The preference factor
Labor's enthusiasm for compulsory preferential voting, and willingness to wear the opprobrium for the underhanded means by which it was accomplished, arose from a desire to lock in preferences from the Greens. When required to number every box at federal elections, Greens voters in Queensland, as elsewhere, typically favour Labor over the Coalition by a ratio of four to one. However, voters generally, and Greens voters in particular, increasingly favoured numbering a single box later during Labor's previous time in office. According to Antony Green's calculations, Labor's share of Greens preferences fell to around 40% in 2009 and 2012, with 40% to 45% exhausting, before dramatically recovering to around 60% in 2015, with only 25% exhausting. This gave Labor's statewide two-party vote a boost of around 1%, and reducing the exhaustion rate to zero through compulsory preferences promised to repeat the dose.
What Labor had not counted on was the comeback by One Nation the following year, which turned preference calculations on their head. During One Nation's first wave, optional preferential voting made a significant contribution to Peter Beattie's electoral supremacy by facilitating a splintering in the anti-Labor vote. Now there was the prospect that Hanson's party would reel in voters who had turned to Labor without enthusiasm in 2015, and deliver their votes to the LNP through a preference deal. Such a deal was clearly in prospect, with a view taking hold within conservative ranks that arrangements with Hanson were both necessary and defensible.
However, the preference narrative took another turn with the Western Australian state election in March 2017, at which a deal between Liberal and One Nation appeared to have disastrous consequences for both parties.
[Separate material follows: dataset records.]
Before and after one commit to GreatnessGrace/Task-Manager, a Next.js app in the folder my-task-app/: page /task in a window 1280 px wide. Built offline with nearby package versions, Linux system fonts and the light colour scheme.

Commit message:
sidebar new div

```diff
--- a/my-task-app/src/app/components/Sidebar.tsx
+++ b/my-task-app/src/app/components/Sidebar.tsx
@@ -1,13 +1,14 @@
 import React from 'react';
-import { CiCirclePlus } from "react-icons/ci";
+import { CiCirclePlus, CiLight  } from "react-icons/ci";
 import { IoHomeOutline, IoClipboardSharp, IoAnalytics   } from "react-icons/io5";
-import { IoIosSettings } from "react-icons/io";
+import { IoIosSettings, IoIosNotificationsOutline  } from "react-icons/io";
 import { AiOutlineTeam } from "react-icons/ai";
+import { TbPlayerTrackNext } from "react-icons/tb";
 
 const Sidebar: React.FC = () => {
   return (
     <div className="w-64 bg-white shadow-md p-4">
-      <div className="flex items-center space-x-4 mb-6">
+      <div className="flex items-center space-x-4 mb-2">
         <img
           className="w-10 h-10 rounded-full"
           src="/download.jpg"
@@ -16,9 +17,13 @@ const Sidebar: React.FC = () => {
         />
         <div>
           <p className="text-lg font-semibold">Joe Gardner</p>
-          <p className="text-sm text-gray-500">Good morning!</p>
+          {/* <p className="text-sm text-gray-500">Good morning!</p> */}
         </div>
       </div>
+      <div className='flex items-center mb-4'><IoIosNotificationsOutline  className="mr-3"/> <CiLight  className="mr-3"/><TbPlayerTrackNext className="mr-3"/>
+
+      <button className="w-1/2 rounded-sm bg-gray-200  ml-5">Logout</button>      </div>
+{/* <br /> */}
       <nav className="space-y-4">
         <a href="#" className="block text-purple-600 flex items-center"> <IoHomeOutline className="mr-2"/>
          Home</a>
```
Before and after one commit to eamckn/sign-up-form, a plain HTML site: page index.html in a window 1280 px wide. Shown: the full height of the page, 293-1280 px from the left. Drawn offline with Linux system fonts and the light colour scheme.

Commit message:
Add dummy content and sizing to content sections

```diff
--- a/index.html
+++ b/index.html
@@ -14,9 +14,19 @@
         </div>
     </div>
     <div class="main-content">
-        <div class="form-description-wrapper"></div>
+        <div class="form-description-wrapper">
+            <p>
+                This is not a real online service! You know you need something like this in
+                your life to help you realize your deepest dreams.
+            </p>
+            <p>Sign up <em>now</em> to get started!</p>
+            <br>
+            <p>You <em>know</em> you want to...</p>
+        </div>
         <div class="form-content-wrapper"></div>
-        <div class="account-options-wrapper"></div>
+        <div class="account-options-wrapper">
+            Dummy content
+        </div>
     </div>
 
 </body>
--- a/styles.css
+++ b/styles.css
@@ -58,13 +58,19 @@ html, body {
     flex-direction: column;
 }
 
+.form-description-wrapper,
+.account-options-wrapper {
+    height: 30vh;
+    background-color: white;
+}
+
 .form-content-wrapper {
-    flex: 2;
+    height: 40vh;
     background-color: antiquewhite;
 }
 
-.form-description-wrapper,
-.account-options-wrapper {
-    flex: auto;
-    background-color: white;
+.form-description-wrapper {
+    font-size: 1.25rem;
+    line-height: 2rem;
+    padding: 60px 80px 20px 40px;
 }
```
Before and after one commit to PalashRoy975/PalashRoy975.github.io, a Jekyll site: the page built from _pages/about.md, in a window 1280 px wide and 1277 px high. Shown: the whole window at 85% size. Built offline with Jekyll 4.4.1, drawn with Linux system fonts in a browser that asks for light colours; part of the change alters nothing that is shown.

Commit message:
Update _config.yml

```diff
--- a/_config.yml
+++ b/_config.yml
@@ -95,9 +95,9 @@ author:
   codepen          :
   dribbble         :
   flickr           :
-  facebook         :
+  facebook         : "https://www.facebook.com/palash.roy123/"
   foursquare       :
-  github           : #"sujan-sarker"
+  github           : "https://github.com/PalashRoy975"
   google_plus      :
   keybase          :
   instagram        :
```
Controversy surrounding the decision drowned out the Liberal campaign, contributing to a defeat that exceeded the party's worst expectations. For their part, One Nation became embroiled by infighting over the decision, which was bitterly criticised by a number of their candidates, and their election result failed to live up to the predictions of pre-campaign opinion polls.
Nonetheless, it did appear that around 60% of One Nation's preferences flowed to the Liberals, compared with around 50% in the small number of seats the party contested at the 2016 federal election. As polling confirmed the impression that One Nation was headed for strong performances in a number of regional seats on tight margins, Tim Nicholls refused to rule out a deal. However, it was now questionable whether One Nation were interested, given that Pauline Hanson herself said the Western Australian deal was a mistake, and intimated that the party was considering returning to its policy from the early 2000s of directing preferences against all sitting members.